-------- RECORDS FOR THIS TASK
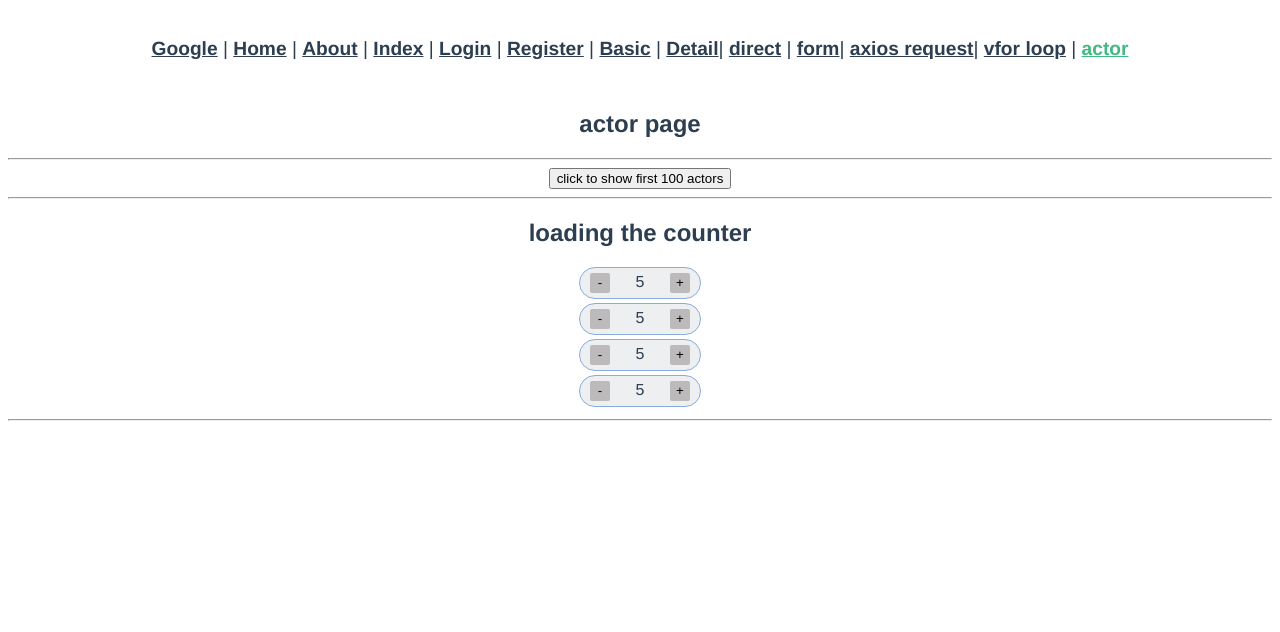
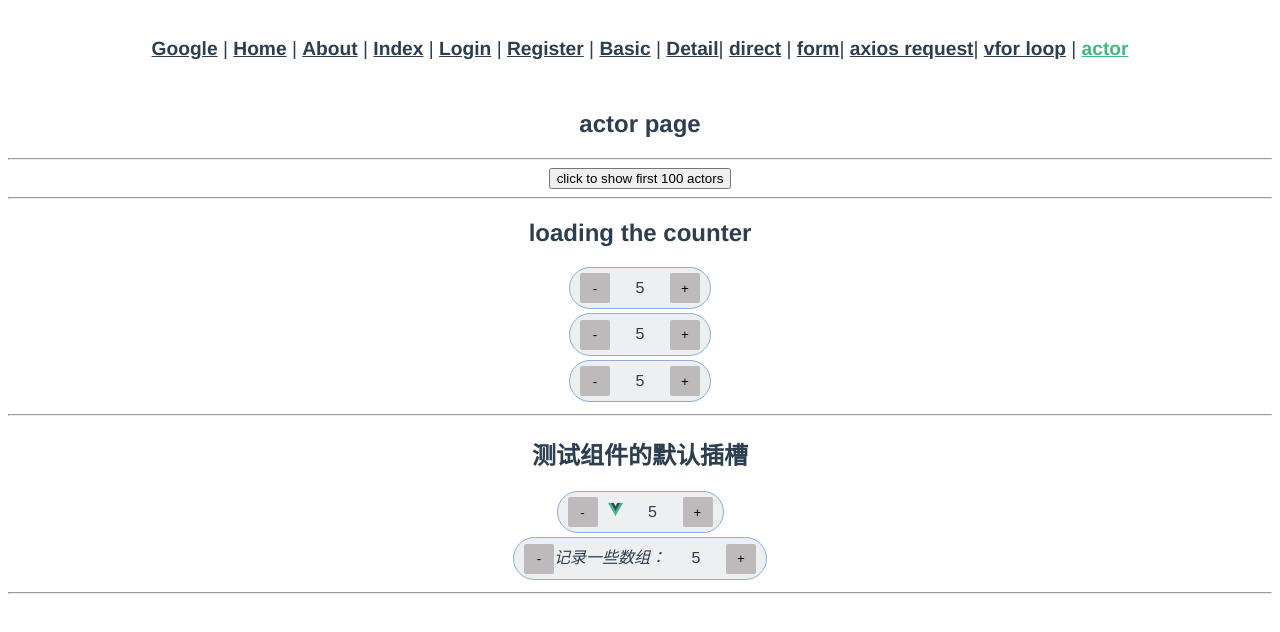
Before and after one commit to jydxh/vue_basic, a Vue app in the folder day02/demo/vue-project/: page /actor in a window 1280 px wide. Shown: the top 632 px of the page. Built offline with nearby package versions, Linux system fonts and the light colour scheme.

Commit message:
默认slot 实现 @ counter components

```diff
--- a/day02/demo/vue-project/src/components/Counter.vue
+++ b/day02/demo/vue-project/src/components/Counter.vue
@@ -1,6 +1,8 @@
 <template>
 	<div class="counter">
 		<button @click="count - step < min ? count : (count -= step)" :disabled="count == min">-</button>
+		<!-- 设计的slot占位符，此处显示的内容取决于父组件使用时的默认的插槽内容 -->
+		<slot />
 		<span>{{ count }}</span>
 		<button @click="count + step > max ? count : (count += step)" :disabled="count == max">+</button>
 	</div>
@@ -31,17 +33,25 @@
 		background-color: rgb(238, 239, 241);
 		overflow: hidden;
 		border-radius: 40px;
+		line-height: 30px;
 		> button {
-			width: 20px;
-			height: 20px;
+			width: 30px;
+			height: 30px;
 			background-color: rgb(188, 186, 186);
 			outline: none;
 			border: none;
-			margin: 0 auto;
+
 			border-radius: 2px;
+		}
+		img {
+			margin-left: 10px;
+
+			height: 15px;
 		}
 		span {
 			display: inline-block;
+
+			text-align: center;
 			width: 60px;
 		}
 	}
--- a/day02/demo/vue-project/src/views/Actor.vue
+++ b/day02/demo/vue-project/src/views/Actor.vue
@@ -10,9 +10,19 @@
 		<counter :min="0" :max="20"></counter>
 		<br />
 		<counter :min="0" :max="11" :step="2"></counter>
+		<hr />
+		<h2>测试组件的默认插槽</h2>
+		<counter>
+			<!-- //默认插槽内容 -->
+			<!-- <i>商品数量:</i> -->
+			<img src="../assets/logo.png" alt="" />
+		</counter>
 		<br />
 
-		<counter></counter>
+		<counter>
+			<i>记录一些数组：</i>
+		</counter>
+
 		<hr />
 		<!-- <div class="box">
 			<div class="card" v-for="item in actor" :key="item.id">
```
----------------
Wherever the word "demo" appears in the listing, copy the line that holds it.

Before and after one commit to jydxh/vue_basic, a Vue app in the folder day02/demo/vue-project/: page /actor in a window 1280 px wide. Shown: the top 632 px of the page. Built offline with nearby package versions, Linux system fonts and the light colour scheme.
--- a/day02/demo/vue-project/src/components/Counter.vue
+++ b/day02/demo/vue-project/src/components/Counter.vue
--- a/day02/demo/vue-project/src/views/Actor.vue
+++ b/day02/demo/vue-project/src/views/Actor.vue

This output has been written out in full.